Seattle 2024 review: Un Amor (Isabel Coixet)

“A mature and daring film that celebrates womanhood with all its beautiful contradictions.”

Seeking an escape from a series of emotionally draining experiences in her professional life, a beautiful young woman rents a cabin in rural Spain and starts a new chapter filled with unexpected romantic encounters. If this premise reads like a glossy Nancy Meyers romantic comedy or a new Reese Witherspoon vehicle with a picturesque European backdrop, think again. In Isabel Coixet’s thought-provoking and sensitive new film Un Amor, this familiar narrative of a city girl’s extended detour in a small village takes several unexpected turns. Benefitting immensely from the nuanced performances of a first-rate cast headlined by the magnetic Laia Costa, this rewarding new work marks a return to form for one of the most decorated female directors in European cinema. Having premiered in competition at last year’s San Sebastián Film Festival and already racked up a handful of Goya nominations, Un Amor recently celebrated its US premiere at the Seattle Film Festival, which concluded its 50th (or “Sifftieth,” as Seattleites would like to call it) edition last week.

Coixet opens the film with the recording of a hearing in which a Sudanese refugee recounts the harrowing story of her escape from the war-torn country. Her experiences could easily form the starting point of an altogether different film; however, Coixet’s focus eventually settles on Nat (Costa), whose job is to provide simultaneous interpretation for the testimony. It’s not difficult to understand why she needs a break after such a challenging assignment, but when she arrives at a derelict villa in a gloomy, isolated corner of northern Spain, her prospects don’t appear all that much brighter. The film takes a while to establish Nat’s strong personality and admirable determination while also providing an immersive portrayal of the strangely hostile countryside. When she is finally forced to interact with a few locals (including her dismissive landlord and an overweight handyman named Andreas) due to a massive leak in her roof, Coixet’s patience in carefully depicting the milieu pays off dividends. The patriarchal structure of this small community and the veiled misogyny of the men who claim to offer help quickly become apparent. If the muted color palette is effective in dismantling any romanticized image of a relaxing country getaway, the problematic behavior of the village men puts the final nail in the coffin; this is clearly not a simple tale of healing set in a welcoming rural paradise.

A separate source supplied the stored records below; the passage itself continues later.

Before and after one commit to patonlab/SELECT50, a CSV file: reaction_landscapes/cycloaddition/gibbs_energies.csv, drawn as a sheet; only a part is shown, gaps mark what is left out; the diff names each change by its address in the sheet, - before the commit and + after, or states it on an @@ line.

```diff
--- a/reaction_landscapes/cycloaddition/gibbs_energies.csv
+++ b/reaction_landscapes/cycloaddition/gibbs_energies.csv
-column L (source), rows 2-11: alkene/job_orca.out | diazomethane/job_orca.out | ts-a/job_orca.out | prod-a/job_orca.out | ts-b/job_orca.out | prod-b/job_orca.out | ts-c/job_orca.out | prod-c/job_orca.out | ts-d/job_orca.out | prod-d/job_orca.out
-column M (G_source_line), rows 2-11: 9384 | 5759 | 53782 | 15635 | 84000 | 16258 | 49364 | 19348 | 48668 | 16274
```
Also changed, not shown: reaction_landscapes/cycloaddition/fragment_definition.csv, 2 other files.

The villagers find it odd, even disturbing, that an independent woman chooses to live alone without needing male company (or supervision). There is plenty of gossip about who Nat is and why she came to the village, and it is obvious that half-hearted suggestions of help barely conceal the locals’ hostility. All this would be sufficient to make Un Amor a powerful, if predictable, exploration of the urban-rural divide and its intersection with gender. But Coixet goes another step further and presents Nat in a surprising, almost paradoxical manner. When she accepts Andreas’ unexpectedly forward proposal of a sexual encounter, some audience members may find it difficult to fully comprehend Nat’s motivations. Yet this is precisely the point; Un Amor is at its most fascinating when it deals with the seemingly incomprehensible urges, desires, and emotions that shape one’s choices in love. Is this love or a purely physical connection? What is it that propels Nat to pursue this affair with someone like Andreas: her passion or affection for him, a need to heal from a past trauma, or maybe an attempt to measure her own self-worth? The simple title (which is also the name of Sara Mesa’s bestselling novel, adapted for the screen by Coixet and Laura Ferrero) has an ambiguity that allows for all these varied definitions of love and the complex nature of human relationships. What makes this character (and Costa’s extraordinary interpretation) so compelling is the fact that Nat has the autonomy to make her own choices, go to dark places, and refuse any restrictive moral standard that the villagers try to impose on her.

Un Amor has a raw, almost abrasive quality that distinguishes the film from the more mainstream variations of Nat’s story. There is a striking lack of sentimentality in Coixet’s vision; instead of presenting the protagonist as a mere victim of outdated patriarchy, the filmmaker emphasizes how resilience and fragility can co-exist within this complex, unpredictable, multilayered character. Nat is confronted with many micro-aggressions (not only by the villagers, but also by a seemingly more progressive young couple who only come to the countryside during the weekends) and faces near-complete isolation from the community, but Un Amor never turns into a mawkish tale about a vulnerable young woman somehow overcoming patriarchal oppression. Nat maintains her strength and dignity even when the story takes a number of turns that put her in uncomfortable positions.

Despite the constant rain, dark clouds, and the overwhelming harshness of the natural landscape, Un Amor is not without its moments of lightness. Nat’s psychological arc may be quite unsettling, but Coixet manages to create a lovely scene of emotional release and catharsis near the end of the film. As she drives away from the village and all the darkness it represents, Nat starts to dance almost uncontrollably. It’s not a neat resolution to this thorny story, perhaps, but it is a fitting end to a mature and daring film that celebrates womanhood with all its beautiful contradictions.